Thomas Shifflet, 78, was found guilty by a jury in Athens County Common Pleas Court of gross sexual imposition. He was acquitted of sexual imposition and the jury could not reach a decision on two other counts of gross sexual imposition and a rape charge.

He later changed his plea on the undecided charges to that of no contest on the two other counts of gross sexual imposition. The agreement contained the stipulation that the rape charge be amended to gross sexual imposition as well, with Shifflet entering an “Alford” plea to that charge.

He did not admit to any wrongdoing, but acknowledged that sufficient evidence exists that could convince a jury of the hung counts.

Then-judge Michael Ward sentenced Shifflet to the mandatory term of five years in prison for the amended gross sexual imposition charge and the three others, including the one he was convicted of March 19. As part of the agreement, he will serve the maximum prison sentences for each charge concurrently.

In a document filed with the court in mid-February, Shifflet’s attorney, Columbus-based public defender Peter Galyardt uses the decision in the recent case involving Damon L. Bevly decided by the Ohio Supreme Court to help bolster his appeal.

Galyardt challenges the mandatory sentence of Shifflet, urging the court to apply the Bevly case and vacate the mandatory sentence for Shifflet.

In the Bevly case, corroborating evidence was used to sentence him to a longer prison term according to the case file.

“The state maintains that (Ohio Revised Code) has a rational basis, in that it imposes more punishment on an offender when there is more evidence of guilt. But once an accused has been found guilty beyond a reasonable doubt of an offense, the quantity of evidence is irrelevant to the sentence,” according to the opinion by Justice Judith Lanzinger.

Bevly’s case was reversed and remanded to the lower court.

In Shifflet’s case, it is being argued that evidence presented after the guilty plea and prior to the sentence factored into the maximum mandatory sentence.

In an appeal brief filed last fall, Galyardt argued that Shifflet’s due process rights were violated when the trial court accepted an “unknowing, unintelligent and involuntary guilty plea.”
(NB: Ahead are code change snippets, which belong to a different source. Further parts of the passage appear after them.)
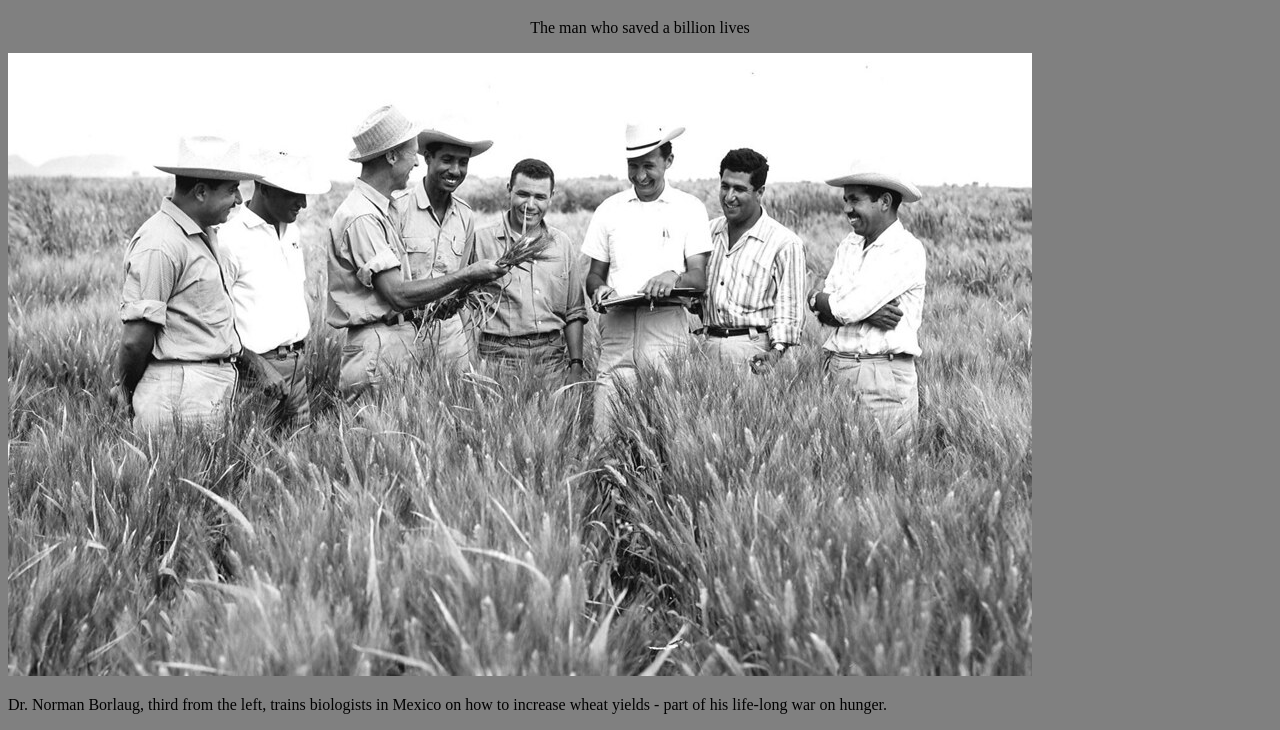
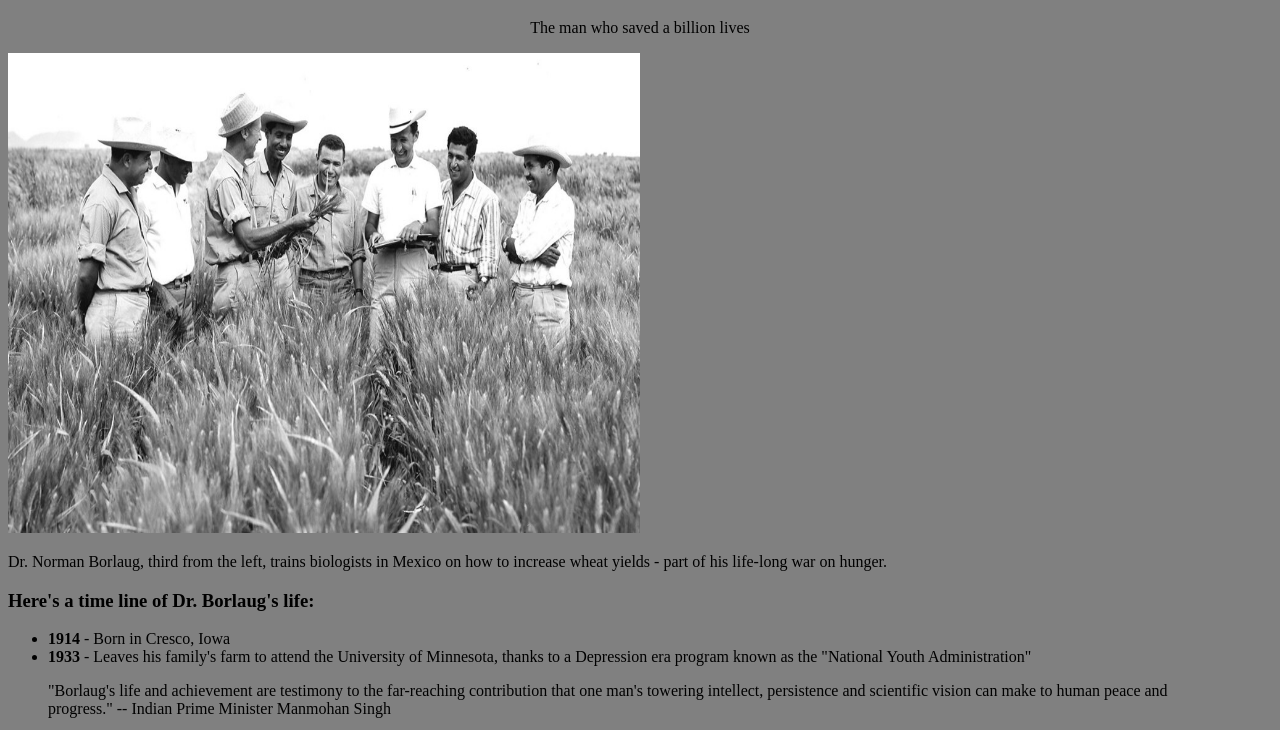
Before and after one commit to kiprotichdominic/Tribute-Page, a plain HTML site: page index.html in a window 1280 px wide. Shown: the part 61-791 px from the top of the page. Drawn offline with Linux system fonts and the light colour scheme.

Commit message:
add styling to my image

```diff
--- a/styles.css
+++ b/styles.css
@@ -4,6 +4,7 @@ body {
 #title {
     text-align: center
 }
-#image img {
-    align-content: center
+#image {
+    height: 60vh;
+    width: 50%;
 }
```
The appeal also argued that Shifflet was convicted “against the manifest weight of the evidence,” and that his due process rights were also violated when the court allowed a “designated support person” for a closed-circuit television testimony of the victim to testify as a witness.